▸ **WHAT THIS TASK INVOLVES**: Could each record be written out again exactly as it stands?

▸ **RECORD SET**:
• • •
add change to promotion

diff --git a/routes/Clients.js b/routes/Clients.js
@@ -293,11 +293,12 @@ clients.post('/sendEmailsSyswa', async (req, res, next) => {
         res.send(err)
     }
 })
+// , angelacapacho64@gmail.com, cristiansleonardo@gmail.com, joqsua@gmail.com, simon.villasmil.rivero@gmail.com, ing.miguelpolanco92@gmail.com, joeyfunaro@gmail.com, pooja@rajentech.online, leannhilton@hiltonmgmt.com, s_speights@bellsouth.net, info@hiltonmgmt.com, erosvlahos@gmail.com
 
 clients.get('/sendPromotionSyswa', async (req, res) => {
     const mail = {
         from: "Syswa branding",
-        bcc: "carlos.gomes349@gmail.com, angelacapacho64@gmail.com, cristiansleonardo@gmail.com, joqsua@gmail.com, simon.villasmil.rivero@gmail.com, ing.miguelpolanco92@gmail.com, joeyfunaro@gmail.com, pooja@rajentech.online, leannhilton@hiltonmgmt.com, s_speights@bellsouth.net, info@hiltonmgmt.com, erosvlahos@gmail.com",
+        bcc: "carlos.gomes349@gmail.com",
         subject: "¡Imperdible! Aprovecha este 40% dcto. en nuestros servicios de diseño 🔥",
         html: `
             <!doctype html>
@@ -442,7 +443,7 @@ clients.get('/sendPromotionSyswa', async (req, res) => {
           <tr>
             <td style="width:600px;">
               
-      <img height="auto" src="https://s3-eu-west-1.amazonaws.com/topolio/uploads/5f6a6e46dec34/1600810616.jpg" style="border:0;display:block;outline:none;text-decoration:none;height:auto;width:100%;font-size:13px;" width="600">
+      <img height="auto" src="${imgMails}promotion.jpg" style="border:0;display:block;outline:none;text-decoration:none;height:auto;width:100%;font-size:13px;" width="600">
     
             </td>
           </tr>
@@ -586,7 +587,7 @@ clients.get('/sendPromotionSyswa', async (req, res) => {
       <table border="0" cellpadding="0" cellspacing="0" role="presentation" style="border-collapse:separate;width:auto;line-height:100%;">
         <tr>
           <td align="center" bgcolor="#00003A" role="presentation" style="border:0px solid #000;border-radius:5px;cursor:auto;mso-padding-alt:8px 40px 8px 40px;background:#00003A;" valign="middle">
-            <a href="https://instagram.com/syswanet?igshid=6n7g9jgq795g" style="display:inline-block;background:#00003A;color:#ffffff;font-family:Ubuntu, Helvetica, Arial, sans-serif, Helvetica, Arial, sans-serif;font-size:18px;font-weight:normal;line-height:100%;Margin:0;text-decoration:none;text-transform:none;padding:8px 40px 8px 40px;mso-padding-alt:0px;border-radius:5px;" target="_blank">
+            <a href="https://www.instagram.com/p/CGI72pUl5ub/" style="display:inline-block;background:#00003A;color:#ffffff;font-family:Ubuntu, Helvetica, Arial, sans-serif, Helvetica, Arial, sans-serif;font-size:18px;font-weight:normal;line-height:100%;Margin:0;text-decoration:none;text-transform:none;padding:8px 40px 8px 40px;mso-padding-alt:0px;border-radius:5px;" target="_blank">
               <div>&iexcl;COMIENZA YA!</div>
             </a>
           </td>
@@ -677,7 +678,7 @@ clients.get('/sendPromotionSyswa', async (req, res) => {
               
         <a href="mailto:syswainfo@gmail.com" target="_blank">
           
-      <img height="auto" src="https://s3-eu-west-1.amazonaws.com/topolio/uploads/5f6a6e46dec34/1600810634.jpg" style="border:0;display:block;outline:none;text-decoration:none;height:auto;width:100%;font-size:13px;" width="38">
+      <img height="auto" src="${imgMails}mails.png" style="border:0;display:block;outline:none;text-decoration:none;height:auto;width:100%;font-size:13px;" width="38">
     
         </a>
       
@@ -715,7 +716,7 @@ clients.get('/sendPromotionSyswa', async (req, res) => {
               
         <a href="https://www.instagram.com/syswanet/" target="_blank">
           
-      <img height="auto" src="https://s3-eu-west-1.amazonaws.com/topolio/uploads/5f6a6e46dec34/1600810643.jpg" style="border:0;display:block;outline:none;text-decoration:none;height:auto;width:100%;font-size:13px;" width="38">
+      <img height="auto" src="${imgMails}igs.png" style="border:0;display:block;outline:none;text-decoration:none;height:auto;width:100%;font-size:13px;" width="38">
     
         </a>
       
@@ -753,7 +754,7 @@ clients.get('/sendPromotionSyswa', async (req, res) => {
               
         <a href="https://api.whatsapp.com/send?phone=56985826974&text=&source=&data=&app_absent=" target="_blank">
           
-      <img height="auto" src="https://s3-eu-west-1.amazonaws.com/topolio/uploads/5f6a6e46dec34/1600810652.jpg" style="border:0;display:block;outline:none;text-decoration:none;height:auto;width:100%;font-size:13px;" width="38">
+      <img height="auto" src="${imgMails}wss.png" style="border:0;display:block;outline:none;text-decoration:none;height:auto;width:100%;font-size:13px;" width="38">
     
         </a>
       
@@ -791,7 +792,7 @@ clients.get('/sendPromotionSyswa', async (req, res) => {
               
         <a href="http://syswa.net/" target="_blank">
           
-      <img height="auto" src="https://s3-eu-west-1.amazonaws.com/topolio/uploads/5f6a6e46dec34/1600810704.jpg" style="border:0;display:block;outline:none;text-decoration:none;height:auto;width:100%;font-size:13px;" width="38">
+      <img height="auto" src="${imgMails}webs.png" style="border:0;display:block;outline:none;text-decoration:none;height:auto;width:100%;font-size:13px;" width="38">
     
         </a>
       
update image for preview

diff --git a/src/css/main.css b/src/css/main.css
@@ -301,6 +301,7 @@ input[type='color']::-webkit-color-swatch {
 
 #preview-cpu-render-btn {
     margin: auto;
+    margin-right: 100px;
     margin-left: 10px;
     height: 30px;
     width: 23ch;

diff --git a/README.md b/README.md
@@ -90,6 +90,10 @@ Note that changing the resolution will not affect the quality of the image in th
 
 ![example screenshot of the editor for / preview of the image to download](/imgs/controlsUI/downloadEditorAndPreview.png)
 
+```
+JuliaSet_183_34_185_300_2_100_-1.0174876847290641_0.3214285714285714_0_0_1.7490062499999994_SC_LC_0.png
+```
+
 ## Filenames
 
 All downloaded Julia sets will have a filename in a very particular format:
• • •
▸ **WRITTEN ANSWER**:
add change to promotion

diff --git a/routes/Clients.js b/routes/Clients.js
@@ -293,11 +293,12 @@ clients.post('/sendEmailsSyswa', async (req, res, next) => {
         res.send(err)
     }
 })
+// , angelacapacho64@gmail.com, cristiansleonardo@gmail.com, joqsua@gmail.com, simon.villasmil.rivero@gmail.com, ing.miguelpolanco92@gmail.com, joeyfunaro@gmail.com, pooja@rajentech.online, leannhilton@hiltonmgmt.com, s_speights@bellsouth.net, info@hiltonmgmt.com, erosvlahos@gmail.com
 
 clients.get('/sendPromotionSyswa', async (req, res) => {
     const mail = {
         from: "Syswa branding",
-        bcc: "carlos.gomes349@gmail.com, angelacapacho64@gmail.com, cristiansleonardo@gmail.com, joqsua@gmail.com, simon.villasmil.rivero@gmail.com, ing.miguelpolanco92@gmail.com, joeyfunaro@gmail.com, pooja@rajentech.online, leannhilton@hiltonmgmt.com, s_speights@bellsouth.net, info@hiltonmgmt.com, erosvlahos@gmail.com",
+        bcc: "carlos.gomes349@gmail.com",
         subject: "¡Imperdible! Aprovecha este 40% dcto. en nuestros servicios de diseño 🔥",
         html: `
             <!doctype html>
@@ -442,7 +443,7 @@ clients.get('/sendPromotionSyswa', async (req, res) => {
           <tr>
             <td style="width:600px;">
               
-      <img height="auto" src="https://s3-eu-west-1.amazonaws.com/topolio/uploads/5f6a6e46dec34/1600810616.jpg" style="border:0;display:block;outline:none;text-decoration:none;height:auto;width:100%;font-size:13px;" width="600">
+      <img height="auto" src="${imgMails}promotion.jpg" style="border:0;display:block;outline:none;text-decoration:none;height:auto;width:100%;font-size:13px;" width="600">
     
             </td>
           </tr>
@@ -586,7 +587,7 @@ clients.get('/sendPromotionSyswa', async (req, res) => {
       <table border="0" cellpadding="0" cellspacing="0" role="presentation" style="border-collapse:separate;width:auto;line-height:100%;">
         <tr>
           <td align="center" bgcolor="#00003A" role="presentation" style="border:0px solid #000;border-radius:5px;cursor:auto;mso-padding-alt:8px 40px 8px 40px;background:#00003A;" valign="middle">
-            <a href="https://instagram.com/syswanet?igshid=6n7g9jgq795g" style="display:inline-block;background:#00003A;color:#ffffff;font-family:Ubuntu, Helvetica, Arial, sans-serif, Helvetica, Arial, sans-serif;font-size:18px;font-weight:normal;line-height:100%;Margin:0;text-decoration:none;text-transform:none;padding:8px 40px 8px 40px;mso-padding-alt:0px;border-radius:5px;" target="_blank">
+            <a href="https://www.instagram.com/p/CGI72pUl5ub/" style="display:inline-block;background:#00003A;color:#ffffff;font-family:Ubuntu, Helvetica, Arial, sans-serif, Helvetica, Arial, sans-serif;font-size:18px;font-weight:normal;line-height:100%;Margin:0;text-decoration:none;text-transform:none;padding:8px 40px 8px 40px;mso-padding-alt:0px;border-radius:5px;" target="_blank">
               <div>&iexcl;COMIENZA YA!</div>
             </a>
           </td>
@@ -677,7 +678,7 @@ clients.get('/sendPromotionSyswa', async (req, res) => {
               
         <a href="mailto:syswainfo@gmail.com" target="_blank">
           
-      <img height="auto" src="https://s3-eu-west-1.amazonaws.com/topolio/uploads/5f6a6e46dec34/1600810634.jpg" style="border:0;display:block;outline:none;text-decoration:none;height:auto;width:100%;font-size:13px;" width="38">
+      <img height="auto" src="${imgMails}mails.png" style="border:0;display:block;outline:none;text-decoration:none;height:auto;width:100%;font-size:13px;" width="38">
     
         </a>
       
@@ -715,7 +716,7 @@ clients.get('/sendPromotionSyswa', async (req, res) => {
               
         <a href="https://www.instagram.com/syswanet/" target="_blank">
           
-      <img height="auto" src="https://s3-eu-west-1.amazonaws.com/topolio/uploads/5f6a6e46dec34/1600810643.jpg" style="border:0;display:block;outline:none;text-decoration:none;height:auto;width:100%;font-size:13px;" width="38">
+      <img height="auto" src="${imgMails}igs.png" style="border:0;display:block;outline:none;text-decoration:none;height:auto;width:100%;font-size:13px;" width="38">
     
         </a>
       
@@ -753,7 +754,7 @@ clients.get('/sendPromotionSyswa', async (req, res) => {
               
         <a href="https://api.whatsapp.com/send?phone=56985826974&text=&source=&data=&app_absent=" target="_blank">
           
-      <img height="auto" src="https://s3-eu-west-1.amazonaws.com/topolio/uploads/5f6a6e46dec34/1600810652.jpg" style="border:0;display:block;outline:none;text-decoration:none;height:auto;width:100%;font-size:13px;" width="38">
+      <img height="auto" src="${imgMails}wss.png" style="border:0;display:block;outline:none;text-decoration:none;height:auto;width:100%;font-size:13px;" width="38">
     
         </a>
       
@@ -791,7 +792,7 @@ clients.get('/sendPromotionSyswa', async (req, res) => {
               
         <a href="http://syswa.net/" target="_blank">
           
-      <img height="auto" src="https://s3-eu-west-1.amazonaws.com/topolio/uploads/5f6a6e46dec34/1600810704.jpg" style="border:0;display:block;outline:none;text-decoration:none;height:auto;width:100%;font-size:13px;" width="38">
+      <img height="auto" src="${imgMails}webs.png" style="border:0;display:block;outline:none;text-decoration:none;height:auto;width:100%;font-size:13px;" width="38">
     
         </a>
       
update image for preview

diff --git a/src/css/main.css b/src/css/main.css
@@ -301,6 +301,7 @@ input[type='color']::-webkit-color-swatch {
 
 #preview-cpu-render-btn {
     margin: auto;
+    margin-right: 100px;
     margin-left: 10px;
     height: 30px;
     width: 23ch;

diff --git a/README.md b/README.md
@@ -90,6 +90,10 @@ Note that changing the resolution will not affect the quality of the image in th
 
 ![example screenshot of the editor for / preview of the image to download](/imgs/controlsUI/downloadEditorAndPreview.png)
 
+```
+JuliaSet_183_34_185_300_2_100_-1.0174876847290641_0.3214285714285714_0_0_1.7490062499999994_SC_LC_0.png
+```
+
 ## Filenames
 
 All downloaded Julia sets will have a filename in a very particular format:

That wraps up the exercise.